Quercus alba
White Oak (Quercus alba)

Distribution Map to Right
Counties in blue contain tree

Shape and Distribution
The white oak is a large tree that grows to a height of 100 ft. The trunk is typically 2 to 4 feet in diameter. Grown trees in open areas have widely spreading, rigid, horizontal branches which form a broad, round-topped crown. 

White oak grows in moist as well as dry soils, but prefers rich, well-drained uplands, slopes, and terraces. Mature trees occur in full sun to shade, but young white oaks thrive only in full sun. They cannot tolerate shade and therefore do not regenerate in densely shaded forests. 

White oak is present in every county in Illinois. It is a common component of the eastern deciduous forest. Its range extends from Maine across Minnesota, south to eastern Texas, and east to northern Florida.

Interesting Facts
The white oak is the official Illinois state tree, and occurs in every county in Illinois, but it rarely occurs in pure stands.

White oak bark scales off in thin plates, leaving smooth patches in places. The scaling is caused by a harmless fungus (Aleurodiscus  oakesii), which affects the outer (non-living) bark of the tree.

The gypsy moth feeds on white oak as well as other oaks, and has caused the death of many white oaks over the last few decades.

Identifying Features
White oak bark is light gray with shallow ridges, and scales off leaving whitish-gray patches. 
The twigs are slender and smooth and the buds are reddish brown or gray, rounded, and 1/8 inch long.
The leaves of white oak are alternate and vary in size and shape.
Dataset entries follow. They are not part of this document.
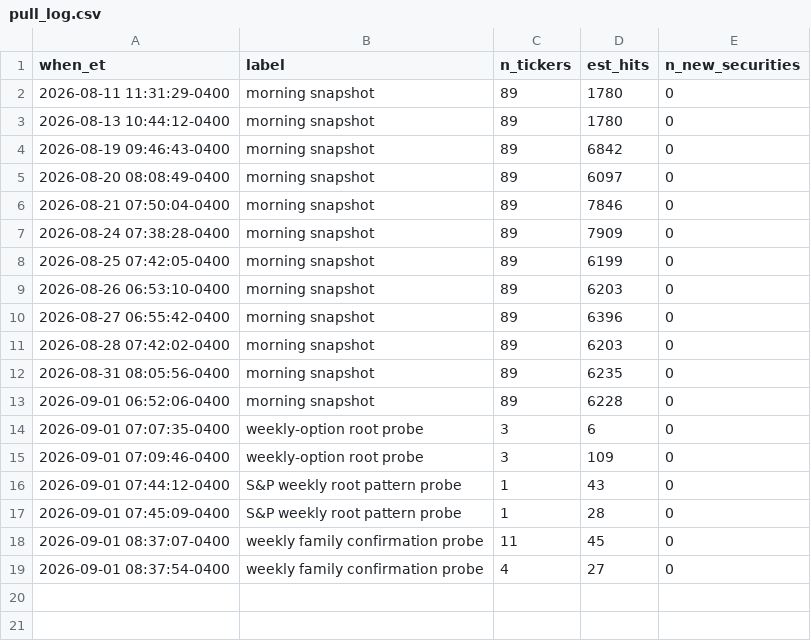
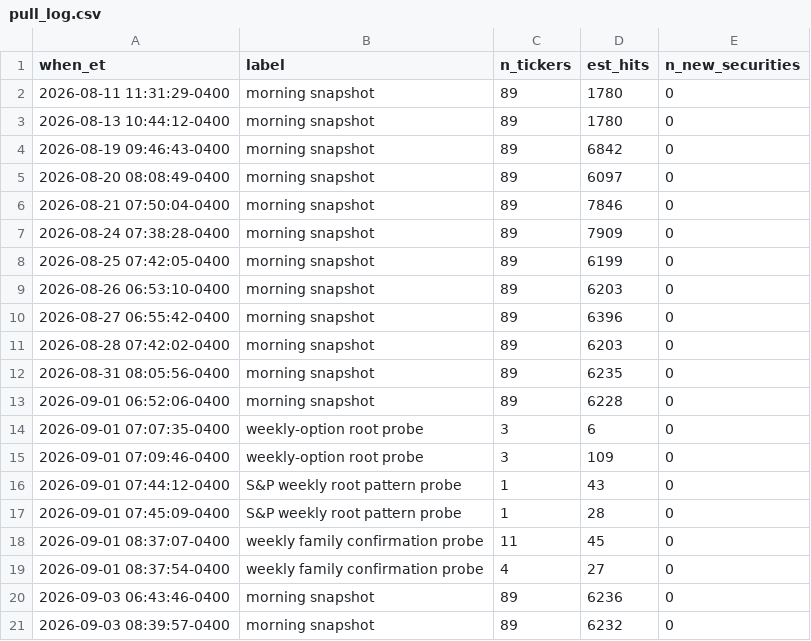
Before and after one commit to bengoulsonclaw-pixel/BASIS, a CSV file: data/pull_log.csv, drawn as a sheet; the diff names each change by its address in the sheet, - before the commit and + after, or states it on an @@ line.

Commit message:
Data backup after Bloomberg pull

```diff
--- a/data/pull_log.csv
+++ b/data/pull_log.csv
+row 20: 2026-09-03 06:43:46-0400 | morning snapshot | 89 | 6236 | 0
+row 21: 2026-09-03 08:39:57-0400 | morning snapshot | 89 | 6232 | 0
```
Also changed, not shown: 42 other files.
They are broader at the tip than at the base (toward the leafstalk) and are generally from 5 to 9 inches long and from 2 to 4 1/2 inches wide. They have 7 to 9 rounded lobes (not bristle-tipped as in pin oak, black oak, or northern red oak, for example). The lobes may be deeply incised or shallow. The leaves are smooth (hairless) and light green, with the underside paler than the upper surface. Leaves turn red in the autumn.
White oak flowers in the spring when the leaves start to appear. Both male and female flowers occur on the same tree. The female (pistillate) flowers are small, red, and without petals, and the male (staminate) flowers are in drooping yellow clusters. All oaks are wind pollinated.
Acorns are produced when the tree is about 20 years old. They are borne either singly or in twos and occasionally threes. They are oblong and approximately 1/4 inch long, with the "cup" covering the top third of the nut. The nut is shiny and light brown to greenish brown and the cap is light gray and slightly hairy. The number of acorns produced varies from year to year, with larger crops occurring during "mast years", every four to ten years. The acorns provide a valuable food source for many birds and mammals.
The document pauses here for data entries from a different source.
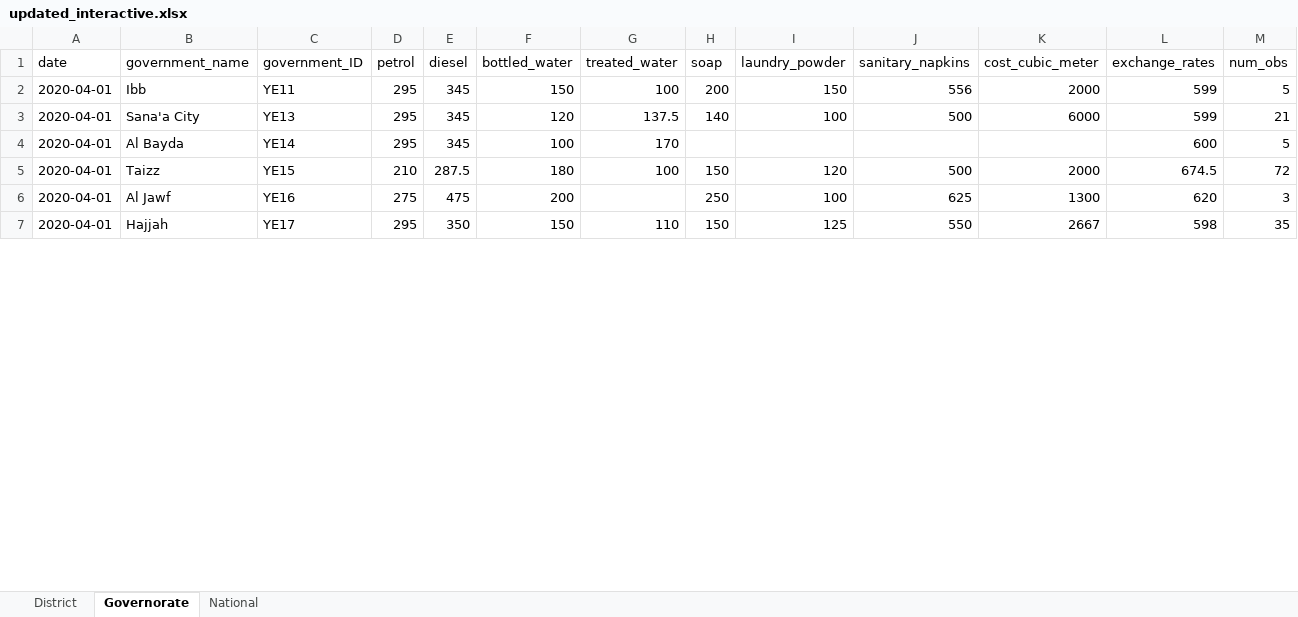
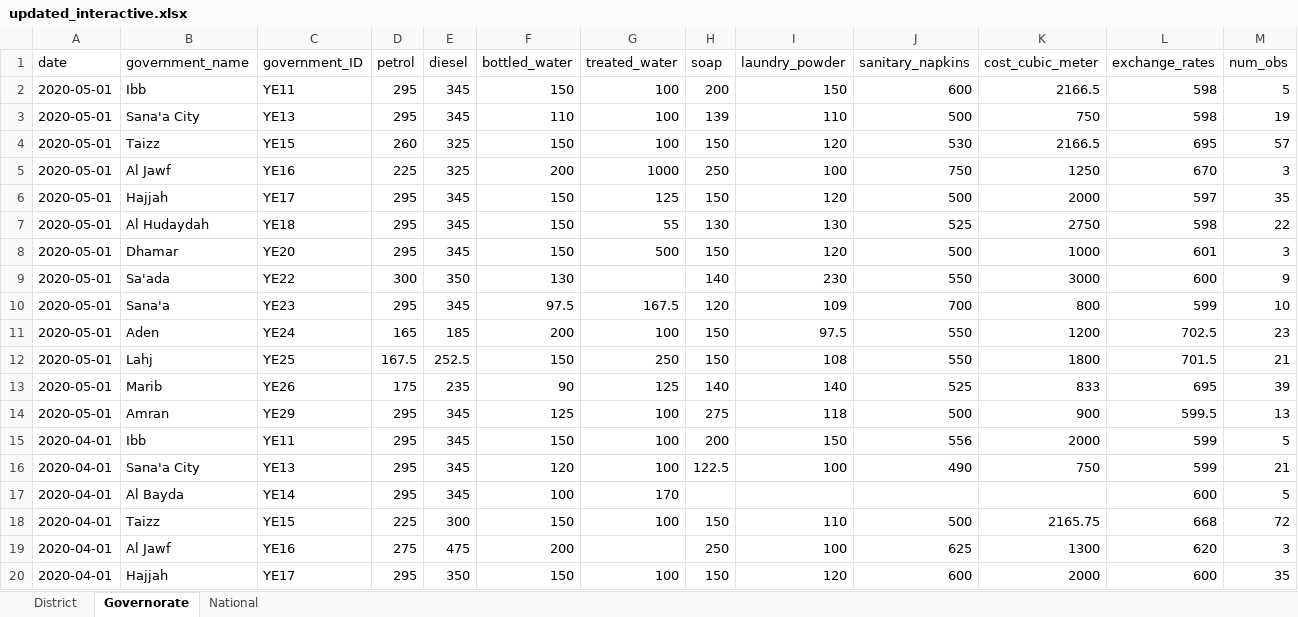
Before and after one commit to NaFerr/JMMI_Interactive, an Excel workbook: data/updated_interactive.xlsx, sheet Governorate, drawn as a sheet; only a part is shown; values as stored, in another font and other column widths than the file's, no borders; addresses are those after the commit; the diff covers the shown part only; the diff names each change by its address in the sheet, - before the commit and + after, or states it on an @@ line.

```diff
--- a/data/updated_interactive.xlsx (sheet Governorate)
+++ b/data/updated_interactive.xlsx (sheet Governorate)
+row 2: 2020-05-01 | Ibb | YE11 | 295 | 345 | 150 | 100 | 200 | 150 | 600 | 2166.5 | 598 | 5
+row 3: 2020-05-01 | Sana'a City | YE13 | 295 | 345 | 110 | 100 | 139 | 110 | 500 | 750 | 598 | 19
+row 4: 2020-05-01 | Taizz | YE15 | 260 | 325 | 150 | 100 | 150 | 120 | 530 | 2166.5 | 695 | 57
+row 5: 2020-05-01 | Al Jawf | YE16 | 225 | 325 | 200 | 1000 | 250 | 100 | 750 | 1250 | 670 | 3
+row 6: 2020-05-01 | Hajjah | YE17 | 295 | 345 | 150 | 125 | 150 | 120 | 500 | 2000 | 597 | 35
+row 7: 2020-05-01 | Al Hudaydah | YE18 | 295 | 345 | 150 | 55 | 130 | 130 | 525 | 2750 | 598 | 22
+row 8: 2020-05-01 | Dhamar | YE20 | 295 | 345 | 150 | 500 | 150 | 120 | 500 | 1000 | 601 | 3
+row 9: 2020-05-01 | Sa'ada | YE22 | 300 | 350 | 130 |  | 140 | 230 | 550 | 3000 | 600 | 9
+row 10: 2020-05-01 | Sana'a | YE23 | 295 | 345 | 97.5 | 167.5 | 120 | 109 | 700 | 800 | 599 | 10
+row 11: 2020-05-01 | Aden | YE24 | 165 | 185 | 200 | 100 | 150 | 97.5 | 550 | 1200 | 702.5 | 23
+row 12: 2020-05-01 | Lahj | YE25 | 167.5 | 252.5 | 150 | 250 | 150 | 108 | 550 | 1800 | 701.5 | 21
+row 13: 2020-05-01 | Marib | YE26 | 175 | 235 | 90 | 125 | 140 | 140 | 525 | 833 | 695 | 39
+row 14: 2020-05-01 | Amran | YE29 | 295 | 345 | 125 | 100 | 275 | 118 | 500 | 900 | 599.5 | 13
-G16 (treated_water): 137.5
+G16 (treated_water): 100
-H16 (soap): 140
+H16 (soap): 122.5
-J16 (sanitary_napkins): 500
+J16 (sanitary_napkins): 490
-K16 (cost_cubic_meter): 6000
+K16 (cost_cubic_meter): 750
-D18 (petrol): 210
+D18 (petrol): 225
-E18 (diesel): 287.5
+E18 (diesel): 300
-F18 (bottled_water): 180
+F18 (bottled_water): 150
-I18 (laundry_powder): 120
+I18 (laundry_powder): 110
-K18 (cost_cubic_meter): 2000
+K18 (cost_cubic_meter): 2165.75
-L18 (exchange_rates): 674.5
+L18 (exchange_rates): 668
-G20 (treated_water): 110
+G20 (treated_water): 100
-I20 (laundry_powder): 125
+I20 (laundry_powder): 120
-J20 (sanitary_napkins): 550
+J20 (sanitary_napkins): 600
-K20 (cost_cubic_meter): 2667
+K20 (cost_cubic_meter): 2000
-L20 (exchange_rates): 598
+L20 (exchange_rates): 600
```
Also changed, not shown: 21 added rows, 21 removed rows and 1095 edited cells elsewhere in this sheet, sheet District, sheet National, 13 other files.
The coarse-grained, durable, heavy wood of white oak is used for everything from fine furniture, floors, cabinets, and barrels, to fence posts and fuel. Once considered the prime source of building material for these items, today white oak has been largely replaced by several species of eastern red oak, which grow faster and are easier to treat with preservatives.

Native Americans used white oak to treat a wide variety of ailments including diarrhea, mouth sores, chapped skin, asthma, and coughs. Derivatives from white oak trees were also used as antiseptics, emetics, and fever-reducing washes.